There’s a philosophical debate in Mathematics about whether mathematics itself pre-exists and is simply discovered as we progress into new areas or whether it is created as we go along and so each new discovery is less about having discovered something and more about having created it.
Noah Stewart, one of the most knowledgable people currently blogging on the subject of GAD, once said that Romance and Detection are the two genres wherein the ending is never in doubt before you’ve even read the first page (I’m paraphrasing, of course — Noah would never put anything that pompously).
Last week I talked — at great length — about the alibi in crime and detective fiction as utilised by the criminal working alone. This week, I’ll hopefully find as much (or, depending on your feelings about last week’s post, maybe less) to say where more than one criminal is involved, and then if there’s time I’ll diverge into crimes where there is no alibi.

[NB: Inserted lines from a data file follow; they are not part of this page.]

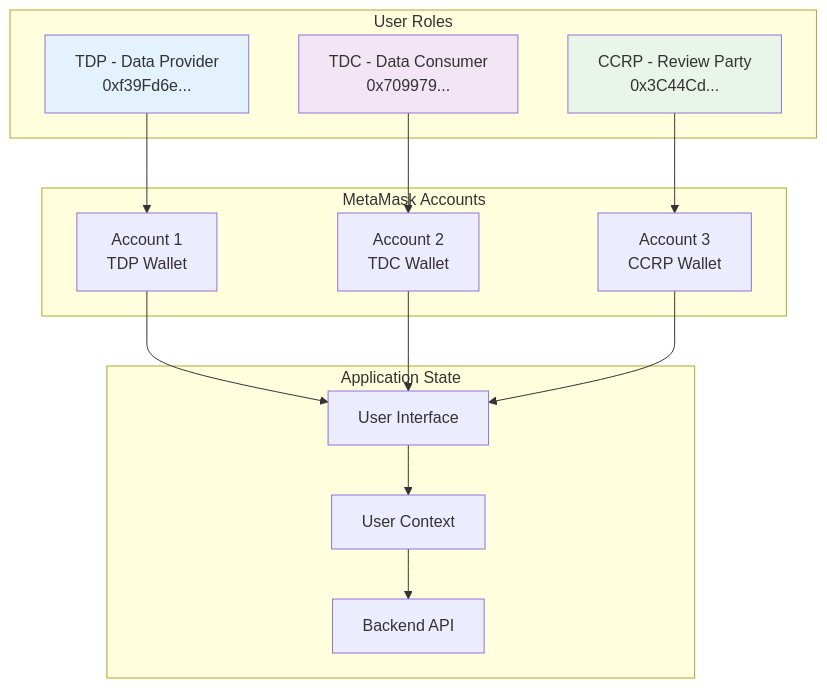
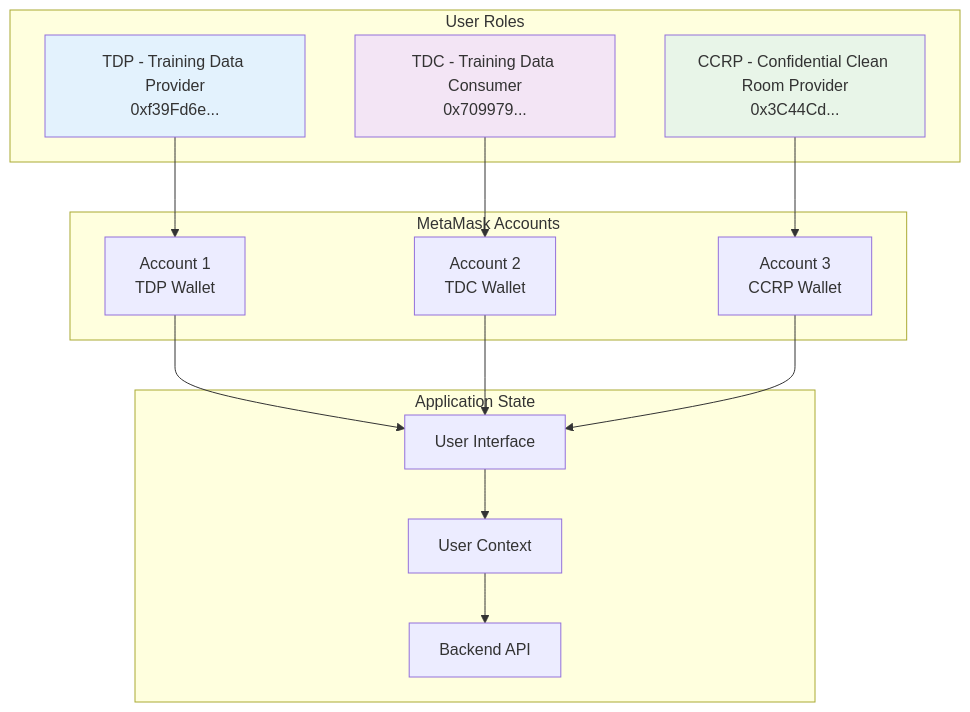
One commit to gitmujoshi/Confidential-AI-Network changed the first of 11 diagrams in WALLET_SWITCHING_GUIDE.md. Above: the diagram before and after it, drawn with Mermaid. The commit also changed other lines of this file and 5 other files, not shown here.

Commit message:
Fix terminology consistency across all documentation: TDP=Training Data Provider, TDC=Training Data Consumer, CCRP=Confidential Clean Room Provider

````diff
--- a/WALLET_SWITCHING_GUIDE.md
+++ b/WALLET_SWITCHING_GUIDE.md
@@ -13,35 +13,35 @@
 ```mermaid
 graph TB
     subgraph "User Roles"
-        TDP[TDP - Data Provider<br/>0xf39Fd6e...]
-        TDC[TDC - Data Consumer<br/>0x709979...]
-        CCRP[CCRP - Review Party<br/>0x3C44Cd...]
+        TDP[TDP - Training Data Provider<br/>0xf39Fd6e...]
+        TDC[TDC - Training Data Consumer<br/>0x709979...]
+        CCRP[CCRP - Confidential Clean Room Provider<br/>0x3C44Cd...]
     end
     
     subgraph "MetaMask Accounts"
         MM1[Account 1<br/>TDP Wallet]
         MM2[Account 2<br/>TDC Wallet]
         MM3[Account 3<br/>CCRP Wallet]
     end
     
     subgraph "Application State"
         UI[User Interface]
         CONTEXT[User Context]
         API[Backend API]
     end
     
     TDP --> MM1
     TDC --> MM2
     CCRP --> MM3
     
     MM1 --> UI
     MM2 --> UI
     MM3 --> UI
     
     UI --> CONTEXT
     CONTEXT --> API
     
     style TDP fill:#e3f2fd
     style TDC fill:#f3e5f5
     style CCRP fill:#e8f5e8
 ```
````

So here’s a new thing: I am going to use Tuesday posts (at indeterminate intervals) to talk about some (usually unconnected) ideas within Golden Age Detection (GAD) that can be grouped approximately by initial. I’m calling it The Criminous Alphabet — rejected titles included The A to Z Murders, You Alpha-Bet Your Life, and GAD-Handing — and this month will see five posts based around the letter A, starting with the Amateur Detective. Next time out will be B, the month after that C…you get the idea? You get the idea.